## WHAT YOU HAVE TO DO
An unchanged copy of every record below, without pictures, is the goal.
[RECORD EXCERPTS]
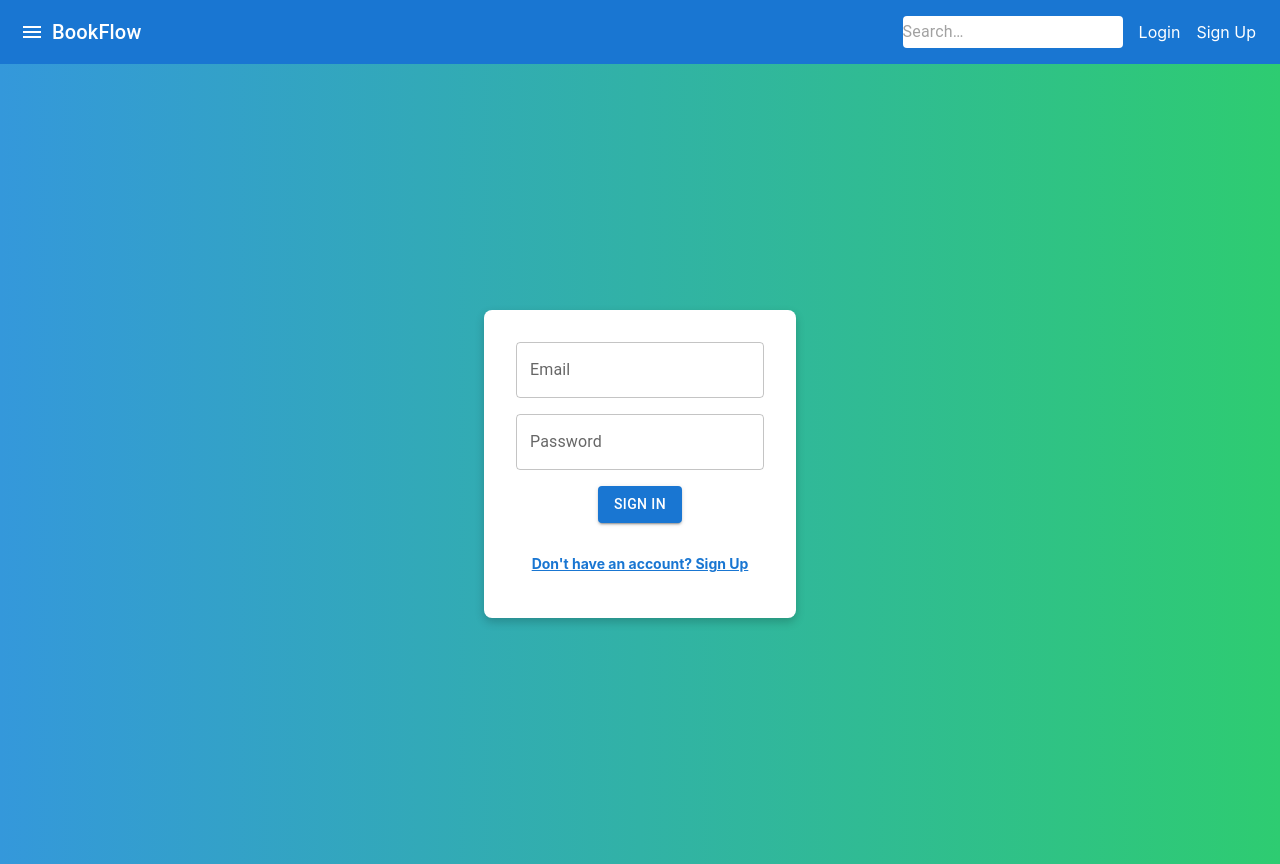
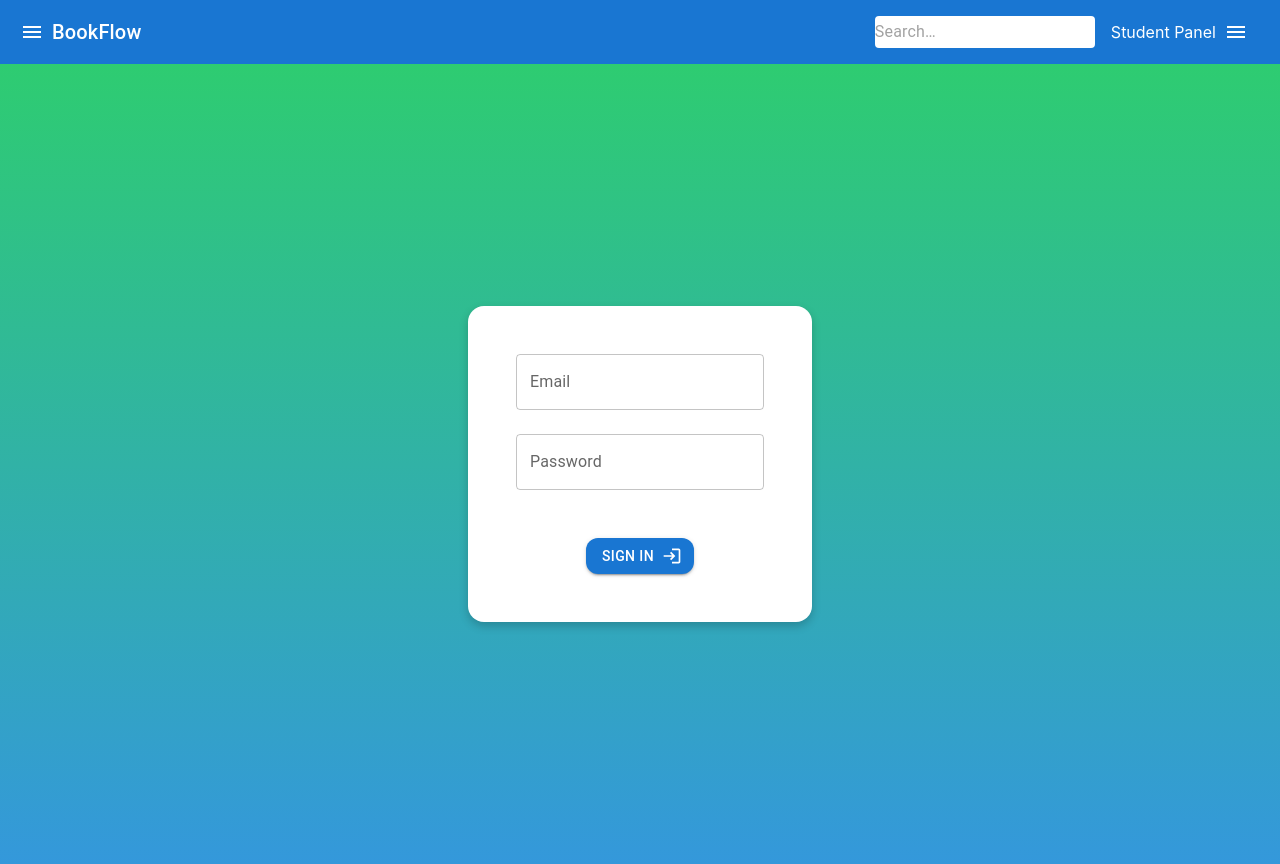
Before and after one commit to rohitagr0310/Bookflow-app, a React (Create React App) app: page /login in a window 1280 px wide. Built offline with nearby package versions, Linux system fonts and the light colour scheme.

Commit message:
LoginPage update and SignUp Removed

```diff
--- a/src/components/header/Header.js
+++ b/src/components/header/Header.js
@@ -17,7 +17,7 @@ const Header = () => {
   const navigate = useNavigate();
 
   const [anchorEl, setAnchorEl] = useState(null);
-  const [isLoggedIn, setIsLoggedIn] = useState(false);
+  const [isLoggedIn, setIsLoggedIn] = useState(true);
 
   const handleMenuClick = (event) => {
     setAnchorEl(event.currentTarget);
@@ -28,7 +28,7 @@ const Header = () => {
   };
 
   // let isLoggedIn = true; // Simulated login status
-  const userRole = "admin"; // Simulated user role
+  const userRole = "student"; // Simulated user role
 
   const handleLogout = () => {
     // Perform logout actions if needed
@@ -44,7 +44,9 @@ const Header = () => {
           <MenuIcon />
         </IconButton>
         <Typography variant="h6" style={{ flexGrow: 1 }}>
+          <Link to="/" style={{ textDecoration: "none", color: "inherit" }}>
           BookFlow
+          </Link>
         </Typography>
         <div className={classes.search}>
           <div className={classes.searchIcon}>
@@ -110,16 +112,6 @@ const Header = () => {
             >
               Login
             </Link>
-            <Link
-              to="/signup" // Add a route for the sign-up page
-              style={{
-                marginLeft: "16px", // Add some spacing between Login and Sign Up links
-                textDecoration: "none",
-                color: "inherit"
-              }}
-            >
-              Sign Up
-            </Link>
           </>
         )}
       </Toolbar>
--- a/src/components/login_page/LoginPage.js
+++ b/src/components/login_page/LoginPage.js
@@ -1,6 +1,7 @@
 import React, { useState } from "react";
 import TextField from "@mui/material/TextField";
 import Button from "@mui/material/Button";
+import LoginIcon from "@mui/icons-material/Login";
 import { useNavigate } from "react-router-dom";
 import useStyles from "./LoginPageStyles";
 
@@ -10,7 +11,6 @@ const LoginPage = () => {
 
   const [email, setEmail] = useState("");
   const [password, setPassword] = useState("");
-  const [isSignUp, setIsSignUp] = useState(false);
 
   const handleEmailChange = (event) => {
     setEmail(event.target.value);
@@ -37,16 +37,6 @@ const LoginPage = () => {
     }
   };
 
-  const handleSignUp = () => {
-    // Simulated sign-up logic for demonstration
-    console.log("Sign up logic");
-    console.log("Email:", email);
-    console.log("Password:", password);
-
-    // After successful sign-up, navigate to the appropriate panel
-    navigate("/student");
-  };
-
   return (
     <div className={classes.root}>
       <form className={classes.form}>
@@ -66,16 +56,14 @@ const LoginPage = () => {
           onChange={handlePasswordChange}
         />
         <Button
+          endIcon={<LoginIcon/>}
+          type="submit"
+          sx={{ marginTop: 3, borderRadius: 3 }}
           variant="contained"
           color="primary"
-          onClick={isSignUp ? handleSignUp : handleSignIn}>
-          {isSignUp ? "Sign Up" : "Sign In"}
+          onClick={handleSignIn}>
+            Sign In
         </Button>
-        <p className={classes.p} onClick={() => setIsSignUp(!isSignUp)}>
-          {isSignUp
-            ? "Already have an account? Sign In"
-            : "Don't have an account? Sign Up"}
-        </p>
       </form>
     </div>
   );
--- a/src/components/login_page/LoginPageStyles.js
+++ b/src/components/login_page/LoginPageStyles.js
@@ -7,29 +7,17 @@ const useStyles = makeStyles((theme) => ({
     alignItems: "center",
     justifyContent: "center",
     height: "100vh",
-    background: "linear-gradient(to right, #3498db, #2ecc71)"
+    background: "linear-gradient(to top, #3498db, #2ecc71)"
   },
   form: {
     display: "flex",
     flexDirection: "column",
     alignItems: "center",
-    gap: theme.spacing(2),
-    padding: theme.spacing(4),
-    borderRadius: "8px",
+    gap: theme.spacing(3),
+    padding: theme.spacing(6),
+    borderRadius: "16px",
     boxShadow: "0px 4px 10px rgba(0, 0, 0, 0.2)",
     background: "#fff"
-  },
-  p: {
-    cursor: "pointer",
-    color: theme.palette.primary.main,
-    textDecoration: "underline",
-    marginTop: theme.spacing(2),
-    fontSize: "14px",
-    fontWeight: "bold",
-    transition: "color 0.3s ease-in-out",
-    "&:hover": {
-      color: theme.palette.primary.dark
-    }
   }
 }));
 
```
[/RECORD EXCERPTS]
## REPLY TO THE TASK
Before and after one commit to rohitagr0310/Bookflow-app, a React (Create React App) app: page /login in a window 1280 px wide. Built offline with nearby package versions, Linux system fonts and the light colour scheme.

Commit message:
LoginPage update and SignUp Removed

```diff
--- a/src/components/header/Header.js
+++ b/src/components/header/Header.js
@@ -17,7 +17,7 @@ const Header = () => {
   const navigate = useNavigate();
 
   const [anchorEl, setAnchorEl] = useState(null);
-  const [isLoggedIn, setIsLoggedIn] = useState(false);
+  const [isLoggedIn, setIsLoggedIn] = useState(true);
 
   const handleMenuClick = (event) => {
     setAnchorEl(event.currentTarget);
@@ -28,7 +28,7 @@ const Header = () => {
   };
 
   // let isLoggedIn = true; // Simulated login status
-  const userRole = "admin"; // Simulated user role
+  const userRole = "student"; // Simulated user role
 
   const handleLogout = () => {
     // Perform logout actions if needed
@@ -44,7 +44,9 @@ const Header = () => {
           <MenuIcon />
         </IconButton>
         <Typography variant="h6" style={{ flexGrow: 1 }}>
+          <Link to="/" style={{ textDecoration: "none", color: "inherit" }}>
           BookFlow
+          </Link>
         </Typography>
         <div className={classes.search}>
           <div className={classes.searchIcon}>
@@ -110,16 +112,6 @@ const Header = () => {
             >
               Login
             </Link>
-            <Link
-              to="/signup" // Add a route for the sign-up page
-              style={{
-                marginLeft: "16px", // Add some spacing between Login and Sign Up links
-                textDecoration: "none",
-                color: "inherit"
-              }}
-            >
-              Sign Up
-            </Link>
           </>
         )}
       </Toolbar>
--- a/src/components/login_page/LoginPage.js
+++ b/src/components/login_page/LoginPage.js
@@ -1,6 +1,7 @@
 import React, { useState } from "react";
 import TextField from "@mui/material/TextField";
 import Button from "@mui/material/Button";
+import LoginIcon from "@mui/icons-material/Login";
 import { useNavigate } from "react-router-dom";
 import useStyles from "./LoginPageStyles";
 
@@ -10,7 +11,6 @@ const LoginPage = () => {
 
   const [email, setEmail] = useState("");
   const [password, setPassword] = useState("");
-  const [isSignUp, setIsSignUp] = useState(false);
 
   const handleEmailChange = (event) => {
     setEmail(event.target.value);
@@ -37,16 +37,6 @@ const LoginPage = () => {
     }
   };
 
-  const handleSignUp = () => {
-    // Simulated sign-up logic for demonstration
-    console.log("Sign up logic");
-    console.log("Email:", email);
-    console.log("Password:", password);
-
-    // After successful sign-up, navigate to the appropriate panel
-    navigate("/student");
-  };
-
   return (
     <div className={classes.root}>
       <form className={classes.form}>
@@ -66,16 +56,14 @@ const LoginPage = () => {
           onChange={handlePasswordChange}
         />
         <Button
+          endIcon={<LoginIcon/>}
+          type="submit"
+          sx={{ marginTop: 3, borderRadius: 3 }}
           variant="contained"
           color="primary"
-          onClick={isSignUp ? handleSignUp : handleSignIn}>
-          {isSignUp ? "Sign Up" : "Sign In"}
+          onClick={handleSignIn}>
+            Sign In
         </Button>
-        <p className={classes.p} onClick={() => setIsSignUp(!isSignUp)}>
-          {isSignUp
-            ? "Already have an account? Sign In"
-            : "Don't have an account? Sign Up"}
-        </p>
       </form>
     </div>
   );
--- a/src/components/login_page/LoginPageStyles.js
+++ b/src/components/login_page/LoginPageStyles.js
@@ -7,29 +7,17 @@ const useStyles = makeStyles((theme) => ({
     alignItems: "center",
     justifyContent: "center",
     height: "100vh",
-    background: "linear-gradient(to right, #3498db, #2ecc71)"
+    background: "linear-gradient(to top, #3498db, #2ecc71)"
   },
   form: {
     display: "flex",
     flexDirection: "column",
     alignItems: "center",
-    gap: theme.spacing(2),
-    padding: theme.spacing(4),
-    borderRadius: "8px",
+    gap: theme.spacing(3),
+    padding: theme.spacing(6),
+    borderRadius: "16px",
     boxShadow: "0px 4px 10px rgba(0, 0, 0, 0.2)",
     background: "#fff"
-  },
-  p: {
-    cursor: "pointer",
-    color: theme.palette.primary.main,
-    textDecoration: "underline",
-    marginTop: theme.spacing(2),
-    fontSize: "14px",
-    fontWeight: "bold",
-    transition: "color 0.3s ease-in-out",
-    "&:hover": {
-      color: theme.palette.primary.dark
-    }
   }
 }));
 
```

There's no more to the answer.